EXTRACTED MATERIAL below:

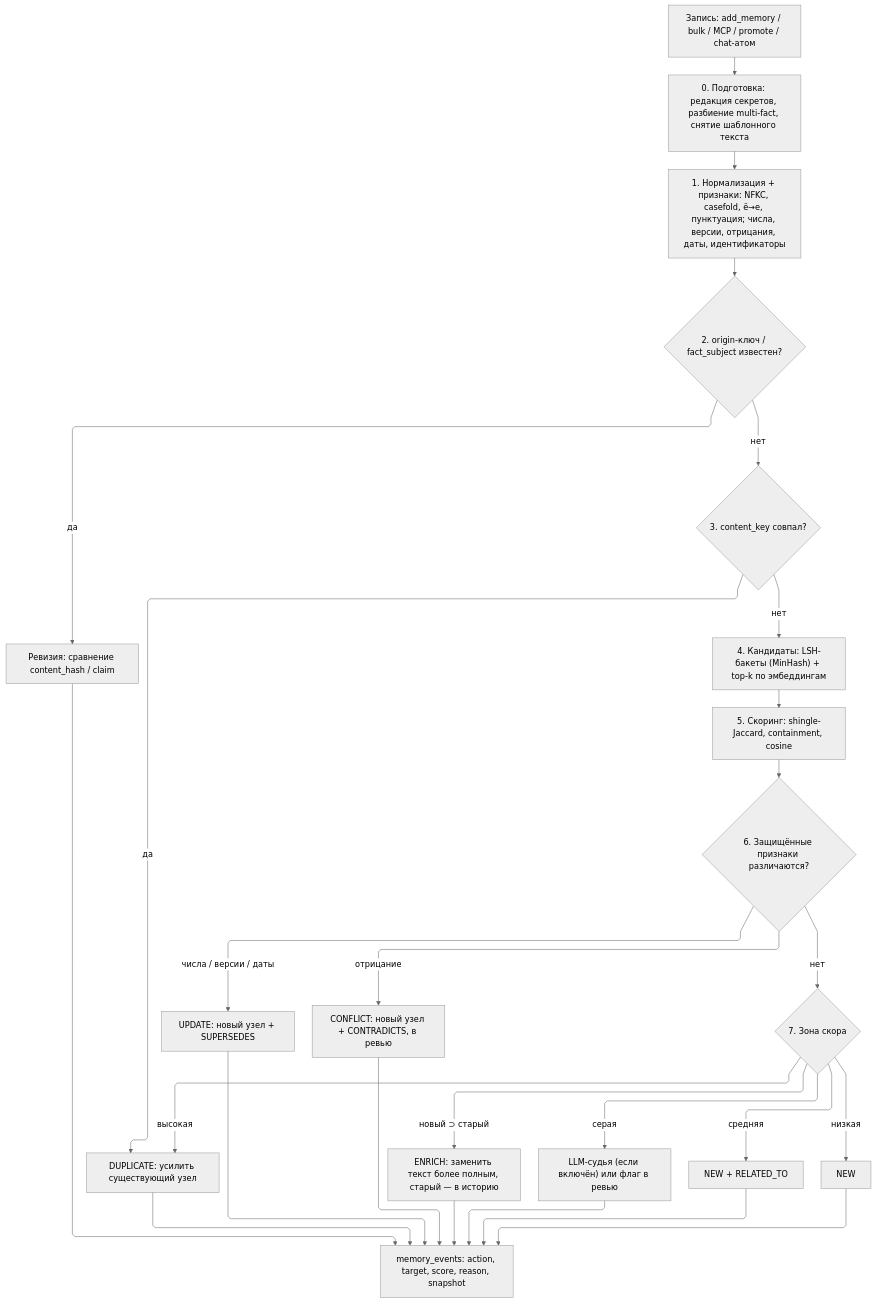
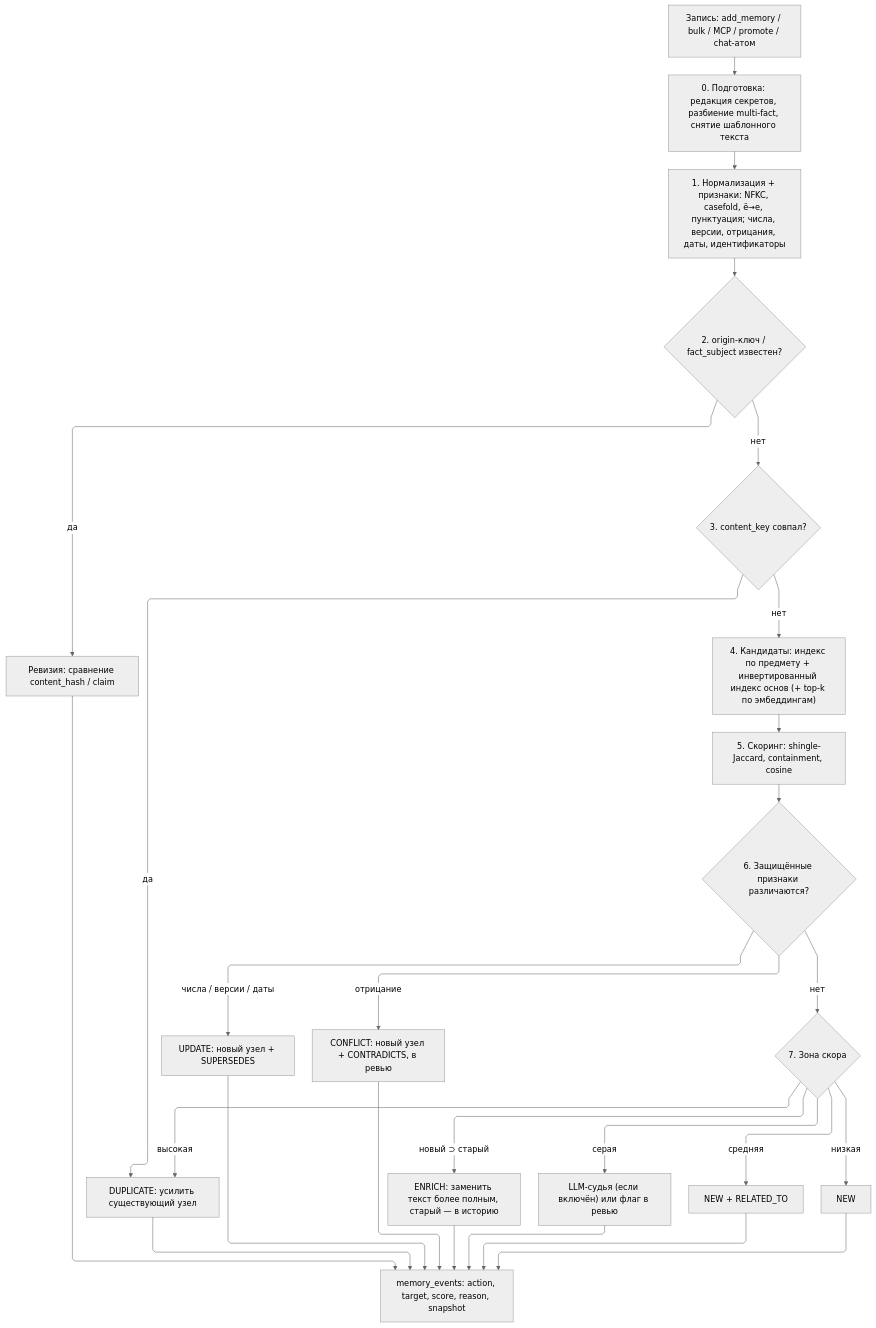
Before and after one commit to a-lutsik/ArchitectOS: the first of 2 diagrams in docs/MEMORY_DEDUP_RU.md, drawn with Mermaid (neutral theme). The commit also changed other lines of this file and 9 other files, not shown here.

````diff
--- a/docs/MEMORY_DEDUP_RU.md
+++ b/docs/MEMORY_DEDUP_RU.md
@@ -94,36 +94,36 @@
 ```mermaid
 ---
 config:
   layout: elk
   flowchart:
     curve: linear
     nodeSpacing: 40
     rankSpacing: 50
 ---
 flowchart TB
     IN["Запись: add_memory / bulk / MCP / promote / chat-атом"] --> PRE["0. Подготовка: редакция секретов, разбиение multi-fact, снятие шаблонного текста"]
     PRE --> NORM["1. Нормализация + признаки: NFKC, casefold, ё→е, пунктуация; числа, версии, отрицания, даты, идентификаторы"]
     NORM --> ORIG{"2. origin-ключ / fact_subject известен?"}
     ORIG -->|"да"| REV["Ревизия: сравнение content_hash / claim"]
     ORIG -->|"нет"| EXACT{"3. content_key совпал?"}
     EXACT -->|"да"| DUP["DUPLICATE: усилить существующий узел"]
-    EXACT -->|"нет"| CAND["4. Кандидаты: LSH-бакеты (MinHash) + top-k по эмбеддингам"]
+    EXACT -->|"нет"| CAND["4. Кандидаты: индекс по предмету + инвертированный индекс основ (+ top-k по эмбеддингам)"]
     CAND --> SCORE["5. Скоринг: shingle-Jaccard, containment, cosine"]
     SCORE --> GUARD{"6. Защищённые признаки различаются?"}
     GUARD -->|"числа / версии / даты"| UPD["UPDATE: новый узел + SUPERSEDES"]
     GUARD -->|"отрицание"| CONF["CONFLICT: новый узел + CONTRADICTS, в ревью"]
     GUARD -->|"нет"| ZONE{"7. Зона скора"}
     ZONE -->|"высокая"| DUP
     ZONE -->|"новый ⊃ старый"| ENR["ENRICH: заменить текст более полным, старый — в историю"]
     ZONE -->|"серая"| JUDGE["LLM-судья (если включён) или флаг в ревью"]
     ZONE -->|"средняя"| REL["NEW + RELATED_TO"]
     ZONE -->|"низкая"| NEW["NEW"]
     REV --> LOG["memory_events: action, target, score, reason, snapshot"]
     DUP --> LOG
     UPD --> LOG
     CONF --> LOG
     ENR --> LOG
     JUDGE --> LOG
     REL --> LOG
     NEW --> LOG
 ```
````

End of EXTRACTED MATERIAL.
EXTRACTED MATERIAL below:

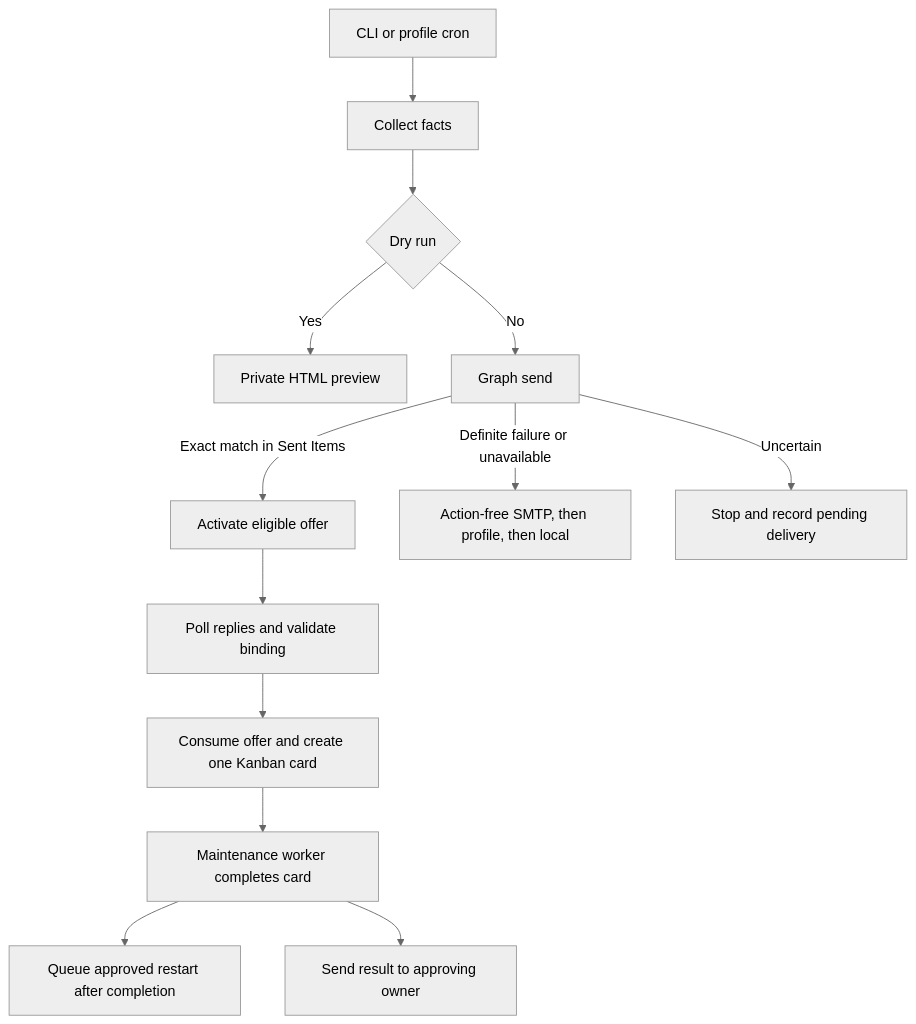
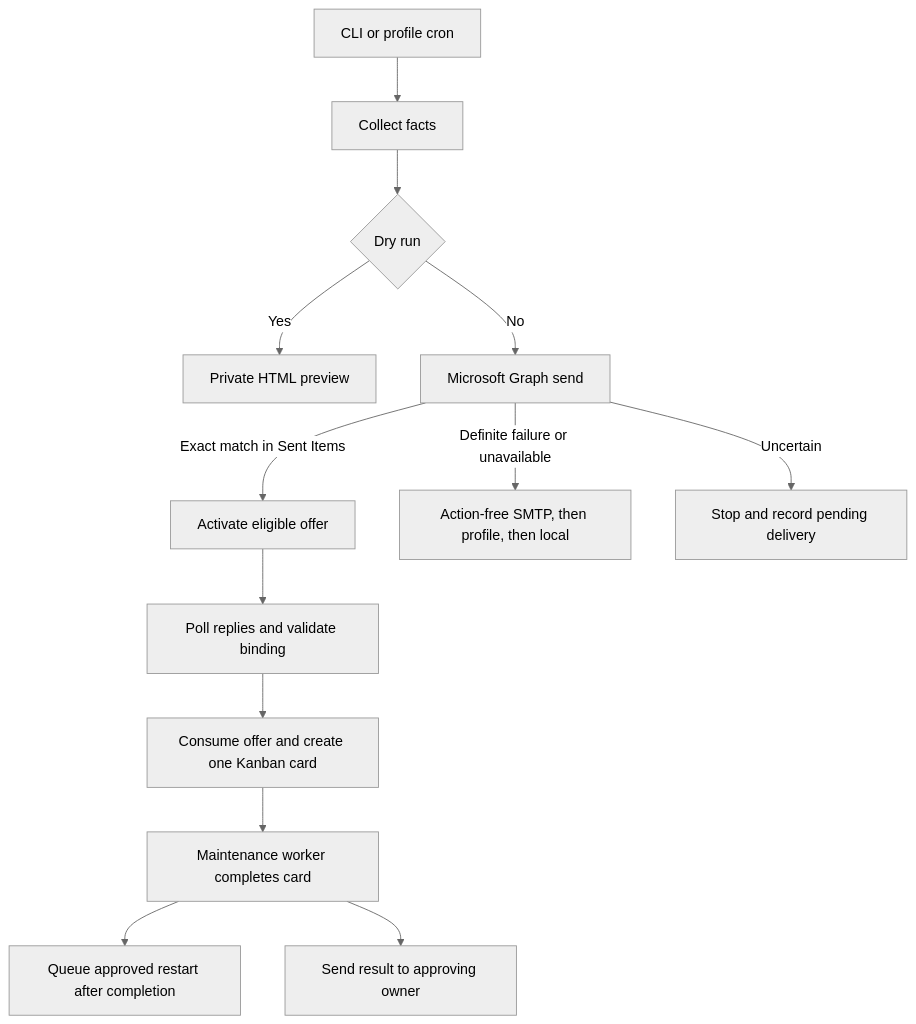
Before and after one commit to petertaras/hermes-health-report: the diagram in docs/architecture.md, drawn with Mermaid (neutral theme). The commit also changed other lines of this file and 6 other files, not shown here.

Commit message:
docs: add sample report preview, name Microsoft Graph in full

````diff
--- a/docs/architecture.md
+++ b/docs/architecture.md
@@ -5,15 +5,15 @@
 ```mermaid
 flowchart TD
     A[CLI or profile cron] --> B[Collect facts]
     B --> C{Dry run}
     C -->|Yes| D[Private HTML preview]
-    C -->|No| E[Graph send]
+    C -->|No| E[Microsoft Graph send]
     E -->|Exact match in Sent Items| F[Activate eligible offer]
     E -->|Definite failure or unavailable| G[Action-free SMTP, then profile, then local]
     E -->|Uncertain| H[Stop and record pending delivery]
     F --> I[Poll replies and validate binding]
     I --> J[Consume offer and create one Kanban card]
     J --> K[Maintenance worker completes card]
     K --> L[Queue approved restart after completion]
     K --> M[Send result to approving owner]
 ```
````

End of EXTRACTED MATERIAL.
EXTRACTED MATERIAL below:

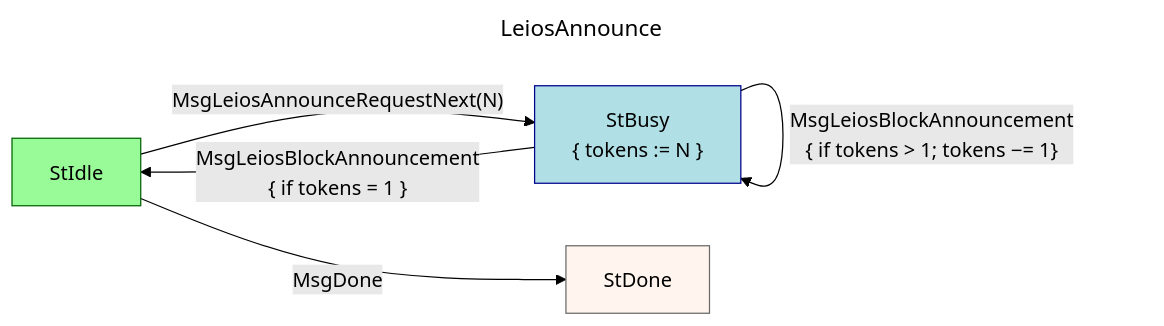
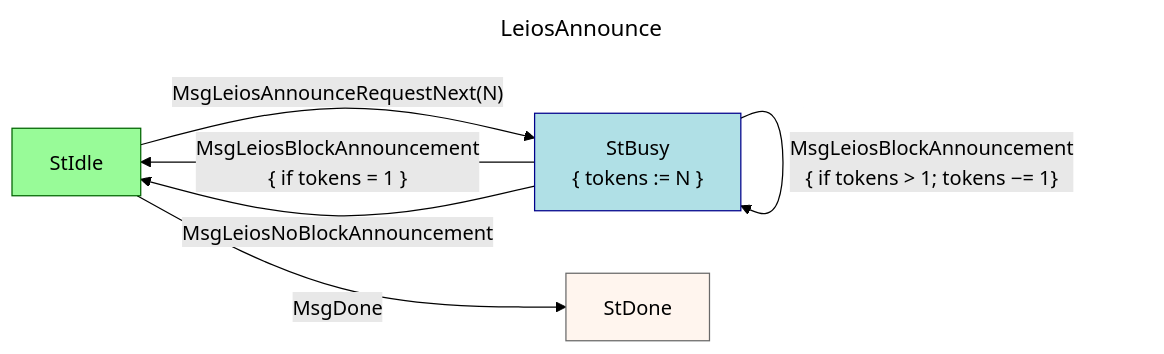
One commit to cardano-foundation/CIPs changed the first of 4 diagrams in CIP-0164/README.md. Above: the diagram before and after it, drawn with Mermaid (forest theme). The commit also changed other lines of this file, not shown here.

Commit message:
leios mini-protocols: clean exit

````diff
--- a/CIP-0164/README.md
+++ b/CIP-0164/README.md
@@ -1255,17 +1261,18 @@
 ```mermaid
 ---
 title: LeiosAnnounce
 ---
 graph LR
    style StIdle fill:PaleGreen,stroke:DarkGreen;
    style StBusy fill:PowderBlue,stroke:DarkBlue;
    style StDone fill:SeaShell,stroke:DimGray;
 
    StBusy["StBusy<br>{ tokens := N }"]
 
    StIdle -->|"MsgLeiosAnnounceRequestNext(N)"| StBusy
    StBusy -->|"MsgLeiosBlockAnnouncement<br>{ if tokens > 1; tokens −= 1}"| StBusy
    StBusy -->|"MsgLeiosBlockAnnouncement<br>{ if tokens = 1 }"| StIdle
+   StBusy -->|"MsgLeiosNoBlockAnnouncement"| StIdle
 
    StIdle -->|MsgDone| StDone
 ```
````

End of EXTRACTED MATERIAL.

INSTRUCTIONS FOR THE TASK → Output exactly one stretch of the listing: from the line containing "сравнение content_hash /" through the line containing "узел + CONTRADICTS, в", both end lines included.

SOLUTION TO THIS PROBLEM →
     ORIG -->|"да"| REV["Ревизия: сравнение content_hash / claim"]
     ORIG -->|"нет"| EXACT{"3. content_key совпал?"}
     EXACT -->|"да"| DUP["DUPLICATE: усилить существующий узел"]
-    EXACT -->|"нет"| CAND["4. Кандидаты: LSH-бакеты (MinHash) + top-k по эмбеддингам"]
+    EXACT -->|"нет"| CAND["4. Кандидаты: индекс по предмету + инвертированный индекс основ (+ top-k по эмбеддингам)"]
     CAND --> SCORE["5. Скоринг: shingle-Jaccard, containment, cosine"]
     SCORE --> GUARD{"6. Защищённые признаки различаются?"}
     GUARD -->|"числа / версии / даты"| UPD["UPDATE: новый узел + SUPERSEDES"]
     GUARD -->|"отрицание"| CONF["CONFLICT: новый узел + CONTRADICTS, в ревью"]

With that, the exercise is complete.